▶ [WORK INSTRUCTION] Look through the listing below, and wherever a line has the string "mainAxisAlignment", pull it out.

▶ [EXTRACTED ENTRIES]
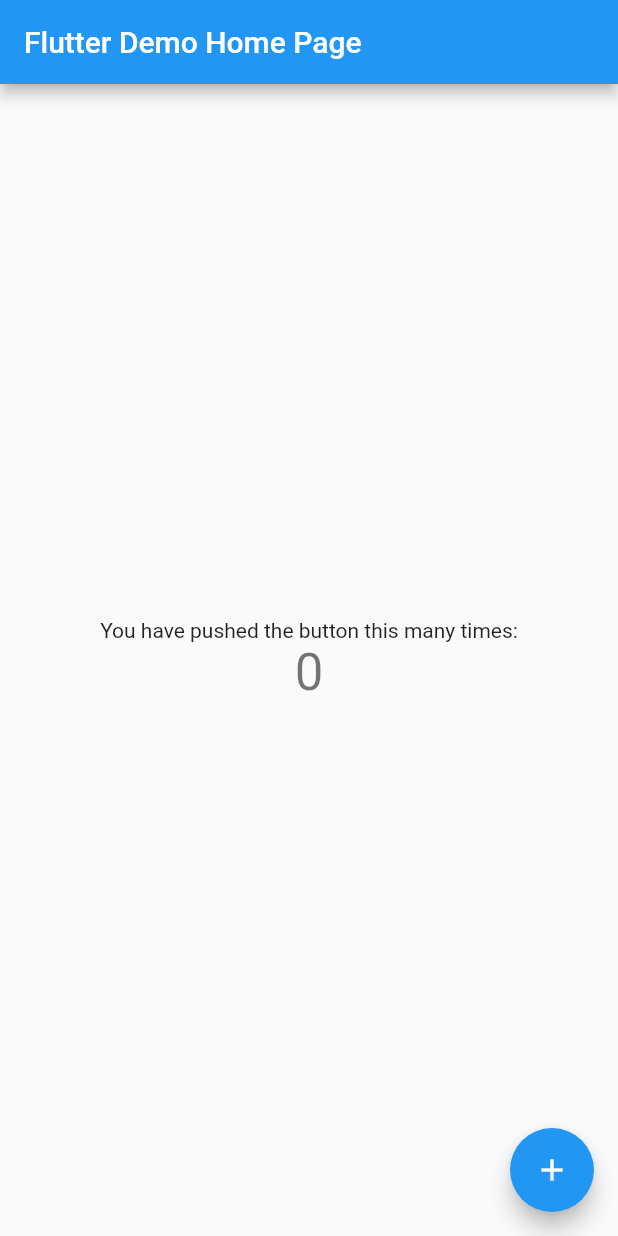
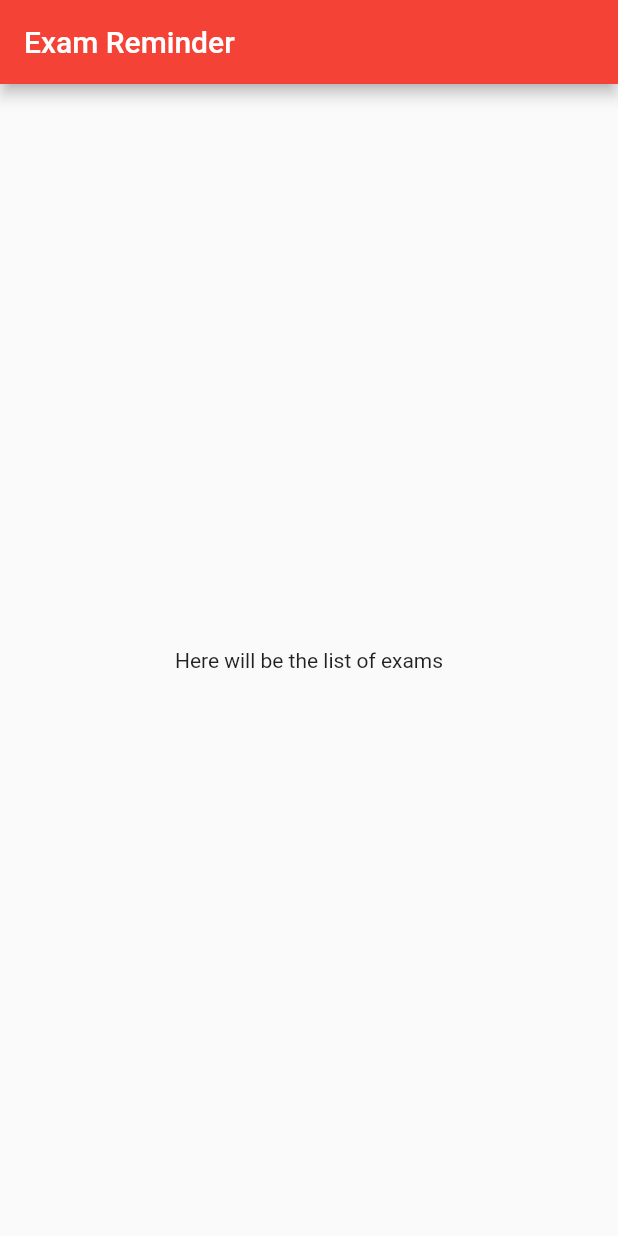
Before and after one commit to Flutter-Labs-MIS/lab_5, a Flutter app: the screen it shows after launch, on a phone screen of 412 x 824 dp. Run offline on Flutter 3.47's test engine with Material 2 defaults, Android fonts, the phone set to English and light mode, and no system bars.

Commit message:
inital design for the app

```diff
--- a/lib/main.dart
+++ b/lib/main.dart
@@ -10,11 +10,11 @@ class MyApp extends StatelessWidget {
   @override
   Widget build(BuildContext context) {
     return MaterialApp(
-      title: 'Flutter Demo',
+      title: 'Exam Reminder',
       theme: ThemeData(
-        primarySwatch: Colors.blue,
+        primarySwatch: Colors.red,
       ),
-      home: const MyHomePage(title: 'Flutter Demo Home Page'),
+      home: const MyHomePage(title: 'Exam Reminder'),
     );
   }
 }
@@ -29,14 +29,6 @@ class MyHomePage extends StatefulWidget {
 }
 
 class _MyHomePageState extends State<MyHomePage> {
-  int _counter = 0;
-
-  void _incrementCounter() {
-    setState(() {
-      _counter++;
-    });
-  }
-
   @override
   Widget build(BuildContext context) {
     return Scaffold(
@@ -45,22 +37,10 @@ class _MyHomePageState extends State<MyHomePage> {
       ),
       body: Center(
         child: Column(
-          mainAxisAlignment: MainAxisAlignment.center,
-          children: <Widget>[
-            const Text(
-              'You have pushed the button this many times:',
-            ),
-            Text(
-              '$_counter',
-              style: Theme.of(context).textTheme.headlineMedium,
-            ),
-          ],
-        ),
-      ),
-      floatingActionButton: FloatingActionButton(
-        onPressed: _incrementCounter,
-        tooltip: 'Increment',
-        child: const Icon(Icons.add),
+            mainAxisAlignment: MainAxisAlignment.center,
+            children: const [
+              Text('Here will be the list of exams'),
+            ]),
       ),
     );
   }
```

▶ [REPLY]
-          mainAxisAlignment: MainAxisAlignment.center,
+            mainAxisAlignment: MainAxisAlignment.center,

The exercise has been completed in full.